## Data shown
:::::

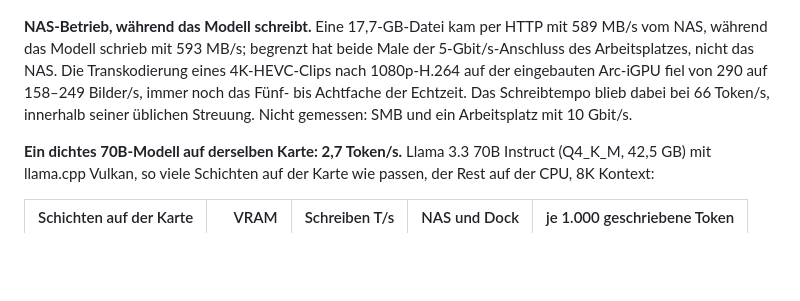
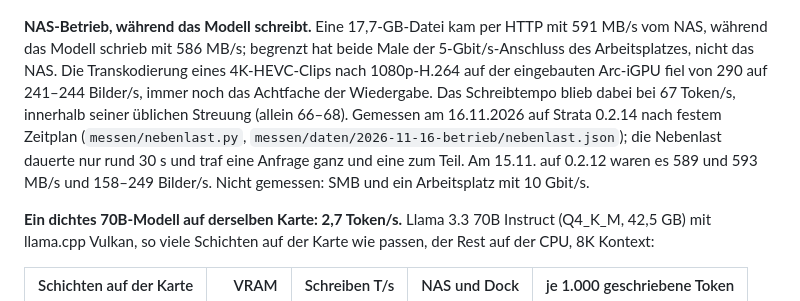
Before and after one commit to faf-net/ugreen-idx6011-egpu-llm, a Markdown page: README.de.md, the part around the change. Rendered like a GitHub page; blank space fills up the shorter version.

```diff
--- a/README.de.md
+++ b/README.de.md
@@ -138,7 +138,7 @@ Strom, Kaltstart, Wartezeiten und der Zwei-Personen-Test sind am 16.11.2026 auf
 
 ![Das NAS arbeitet weiter, während das Modell schreibt](bilder/parallel-de.png)
 
-**NAS-Betrieb, während das Modell schreibt.** Eine 17,7-GB-Datei kam per HTTP mit 589 MB/s vom NAS, während das Modell schrieb mit 593 MB/s; begrenzt hat beide Male der 5-Gbit/s-Anschluss des Arbeitsplatzes, nicht das NAS. Die Transkodierung eines 4K-HEVC-Clips nach 1080p-H.264 auf der eingebauten Arc-iGPU fiel von 290 auf 158–249 Bilder/s, immer noch das Fünf- bis Achtfache der Echtzeit. Das Schreibtempo blieb dabei bei 66 Token/s, innerhalb seiner üblichen Streuung. Nicht gemessen: SMB und ein Arbeitsplatz mit 10 Gbit/s.
+**NAS-Betrieb, während das Modell schreibt.** Eine 17,7-GB-Datei kam per HTTP mit 591 MB/s vom NAS, während das Modell schrieb mit 586 MB/s; begrenzt hat beide Male der 5-Gbit/s-Anschluss des Arbeitsplatzes, nicht das NAS. Die Transkodierung eines 4K-HEVC-Clips nach 1080p-H.264 auf der eingebauten Arc-iGPU fiel von 290 auf 241–244 Bilder/s, immer noch das Achtfache der Wiedergabe. Das Schreibtempo blieb dabei bei 67 Token/s, innerhalb seiner üblichen Streuung (allein 66–68). Gemessen am 16.11.2026 auf Strata 0.2.14 nach festem Zeitplan (`messen/nebenlast.py`, `messen/daten/2026-11-16-betrieb/nebenlast.json`); die Nebenlast dauerte nur rund 30 s und traf eine Anfrage ganz und eine zum Teil. Am 15.11. auf 0.2.12 waren es 589 und 593 MB/s und 158–249 Bilder/s. Nicht gemessen: SMB und ein Arbeitsplatz mit 10 Gbit/s.
 
 **Ein dichtes 70B-Modell auf derselben Karte: 2,7 Token/s.** Llama 3.3 70B Instruct (Q4_K_M, 42,5 GB) mit llama.cpp Vulkan, so viele Schichten auf der Karte wie passen, der Rest auf der CPU, 8K Kontext:
 
```
Also changed, not shown: README.md (+1 -1 lines), bilder/parallel-de.png, bilder/parallel-en.png, 7 other files.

:::::

## What is needed
Above are the records; copy them exactly without the pictures.

## Result for this task
Before and after one commit to faf-net/ugreen-idx6011-egpu-llm, a Markdown page: README.de.md, the part around the change. Rendered like a GitHub page; blank space fills up the shorter version.

```diff
--- a/README.de.md
+++ b/README.de.md
@@ -138,7 +138,7 @@ Strom, Kaltstart, Wartezeiten und der Zwei-Personen-Test sind am 16.11.2026 auf
 
 ![Das NAS arbeitet weiter, während das Modell schreibt](bilder/parallel-de.png)
 
-**NAS-Betrieb, während das Modell schreibt.** Eine 17,7-GB-Datei kam per HTTP mit 589 MB/s vom NAS, während das Modell schrieb mit 593 MB/s; begrenzt hat beide Male der 5-Gbit/s-Anschluss des Arbeitsplatzes, nicht das NAS. Die Transkodierung eines 4K-HEVC-Clips nach 1080p-H.264 auf der eingebauten Arc-iGPU fiel von 290 auf 158–249 Bilder/s, immer noch das Fünf- bis Achtfache der Echtzeit. Das Schreibtempo blieb dabei bei 66 Token/s, innerhalb seiner üblichen Streuung. Nicht gemessen: SMB und ein Arbeitsplatz mit 10 Gbit/s.
+**NAS-Betrieb, während das Modell schreibt.** Eine 17,7-GB-Datei kam per HTTP mit 591 MB/s vom NAS, während das Modell schrieb mit 586 MB/s; begrenzt hat beide Male der 5-Gbit/s-Anschluss des Arbeitsplatzes, nicht das NAS. Die Transkodierung eines 4K-HEVC-Clips nach 1080p-H.264 auf der eingebauten Arc-iGPU fiel von 290 auf 241–244 Bilder/s, immer noch das Achtfache der Wiedergabe. Das Schreibtempo blieb dabei bei 67 Token/s, innerhalb seiner üblichen Streuung (allein 66–68). Gemessen am 16.11.2026 auf Strata 0.2.14 nach festem Zeitplan (`messen/nebenlast.py`, `messen/daten/2026-11-16-betrieb/nebenlast.json`); die Nebenlast dauerte nur rund 30 s und traf eine Anfrage ganz und eine zum Teil. Am 15.11. auf 0.2.12 waren es 589 und 593 MB/s und 158–249 Bilder/s. Nicht gemessen: SMB und ein Arbeitsplatz mit 10 Gbit/s.
 
 **Ein dichtes 70B-Modell auf derselben Karte: 2,7 Token/s.** Llama 3.3 70B Instruct (Q4_K_M, 42,5 GB) mit llama.cpp Vulkan, so viele Schichten auf der Karte wie passen, der Rest auf der CPU, 8K Kontext:
 
```
Also changed, not shown: README.md (+1 -1 lines), bilder/parallel-de.png, bilder/parallel-en.png, 7 other files.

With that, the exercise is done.